TASK TO CARRY OUT >> Images are to be dropped, and the rest of the data reproduced exactly.

Change detection data:
________________________

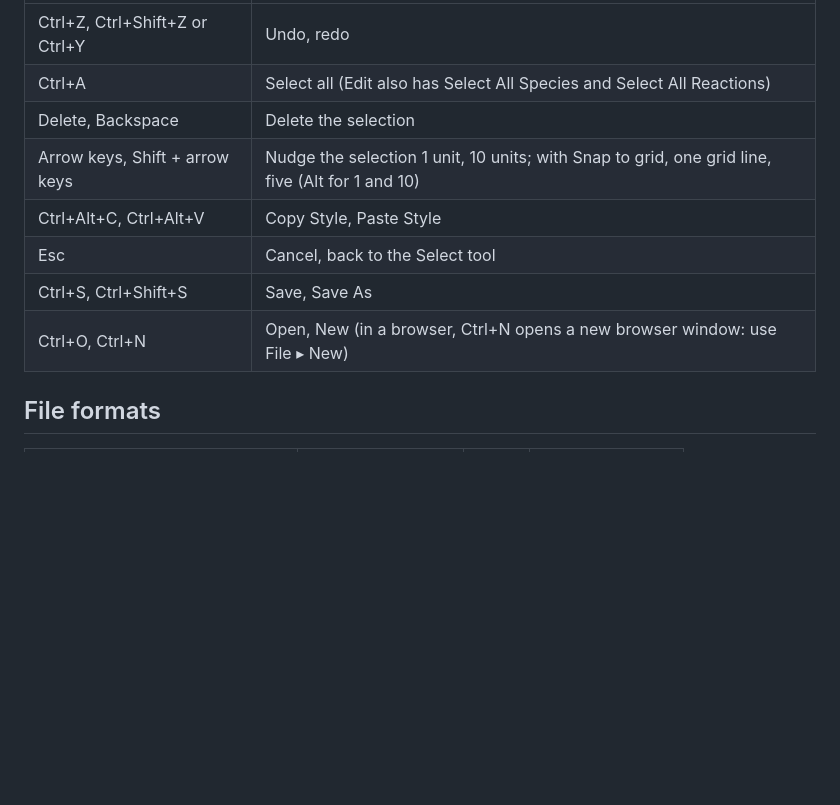
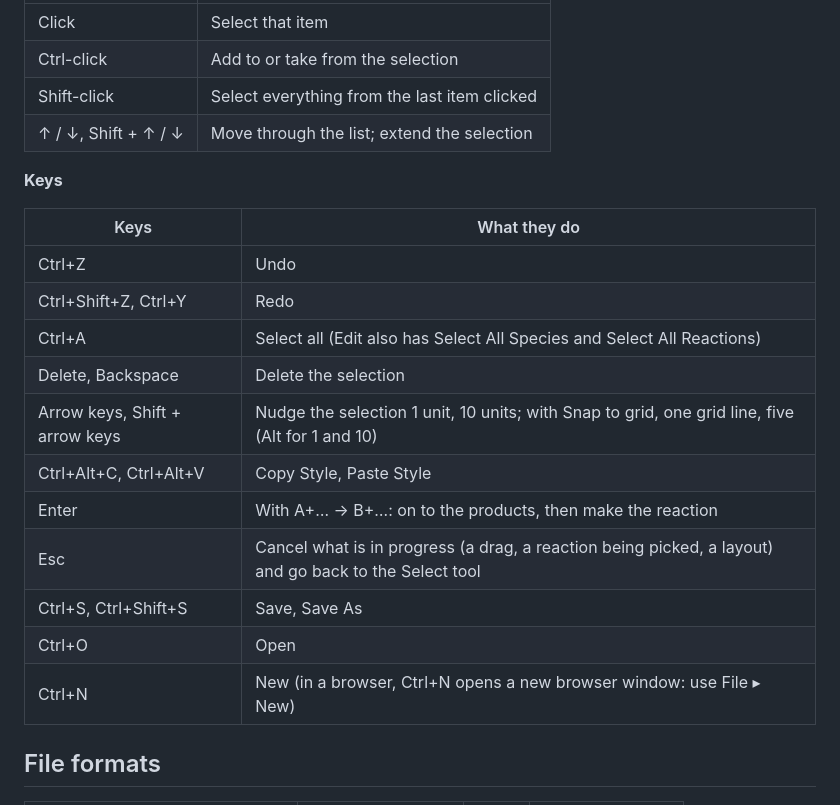
Before and after one commit to sys-bio/PathwayDesigner-rs, a Markdown page: README.md, the part around one of its changes. GitHub-like rendering; blank space fills up the shorter version.

```diff
--- a/README.md
+++ b/README.md
@@ -164,12 +196,24 @@ lines.
 |---|---|
-| Ctrl+Z, Ctrl+Shift+Z or Ctrl+Y | Undo, redo |
+| Click | Select that item |
+| Ctrl-click | Add to or take from the selection |
+| Shift-click | Select everything from the last item clicked |
+| ↑ / ↓, Shift + ↑ / ↓ | Move through the list; extend the selection |
+
+**Keys**
+
+| Keys | What they do |
+|---|---|
+| Ctrl+Z | Undo |
+| Ctrl+Shift+Z, Ctrl+Y | Redo |
 | Ctrl+A | Select all (Edit also has Select All Species and Select All Reactions) |
 | Delete, Backspace | Delete the selection |
 | Arrow keys, Shift + arrow keys | Nudge the selection 1 unit, 10 units; with Snap to grid, one grid line, five (Alt for 1 and 10) |
 | Ctrl+Alt+C, Ctrl+Alt+V | Copy Style, Paste Style |
-| Esc | Cancel, back to the Select tool |
+| Enter | With A+… → B+…: on to the products, then make the reaction |
+| Esc | Cancel what is in progress (a drag, a reaction being picked, a layout) and go back to the Select tool |
 | Ctrl+S, Ctrl+Shift+S | Save, Save As |
-| Ctrl+O, Ctrl+N | Open, New (in a browser, Ctrl+N opens a new browser window: use File ▸ New) |
+| Ctrl+O | Open |
+| Ctrl+N | New (in a browser, Ctrl+N opens a new browser window: use File ▸ New) |
 
 ## File formats
 
```
Also changed, not shown: other parts of README.md (+41 -9 lines).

________________________

WRITTEN RESPONSE >>
Before and after one commit to sys-bio/PathwayDesigner-rs, a Markdown page: README.md, the part around one of its changes. GitHub-like rendering; blank space fills up the shorter version.

```diff
--- a/README.md
+++ b/README.md
@@ -164,12 +196,24 @@ lines.
 |---|---|
-| Ctrl+Z, Ctrl+Shift+Z or Ctrl+Y | Undo, redo |
+| Click | Select that item |
+| Ctrl-click | Add to or take from the selection |
+| Shift-click | Select everything from the last item clicked |
+| ↑ / ↓, Shift + ↑ / ↓ | Move through the list; extend the selection |
+
+**Keys**
+
+| Keys | What they do |
+|---|---|
+| Ctrl+Z | Undo |
+| Ctrl+Shift+Z, Ctrl+Y | Redo |
 | Ctrl+A | Select all (Edit also has Select All Species and Select All Reactions) |
 | Delete, Backspace | Delete the selection |
 | Arrow keys, Shift + arrow keys | Nudge the selection 1 unit, 10 units; with Snap to grid, one grid line, five (Alt for 1 and 10) |
 | Ctrl+Alt+C, Ctrl+Alt+V | Copy Style, Paste Style |
-| Esc | Cancel, back to the Select tool |
+| Enter | With A+… → B+…: on to the products, then make the reaction |
+| Esc | Cancel what is in progress (a drag, a reaction being picked, a layout) and go back to the Select tool |
 | Ctrl+S, Ctrl+Shift+S | Save, Save As |
-| Ctrl+O, Ctrl+N | Open, New (in a browser, Ctrl+N opens a new browser window: use File ▸ New) |
+| Ctrl+O | Open |
+| Ctrl+N | New (in a browser, Ctrl+N opens a new browser window: use File ▸ New) |
 
 ## File formats
 
```
Also changed, not shown: other parts of README.md (+41 -9 lines).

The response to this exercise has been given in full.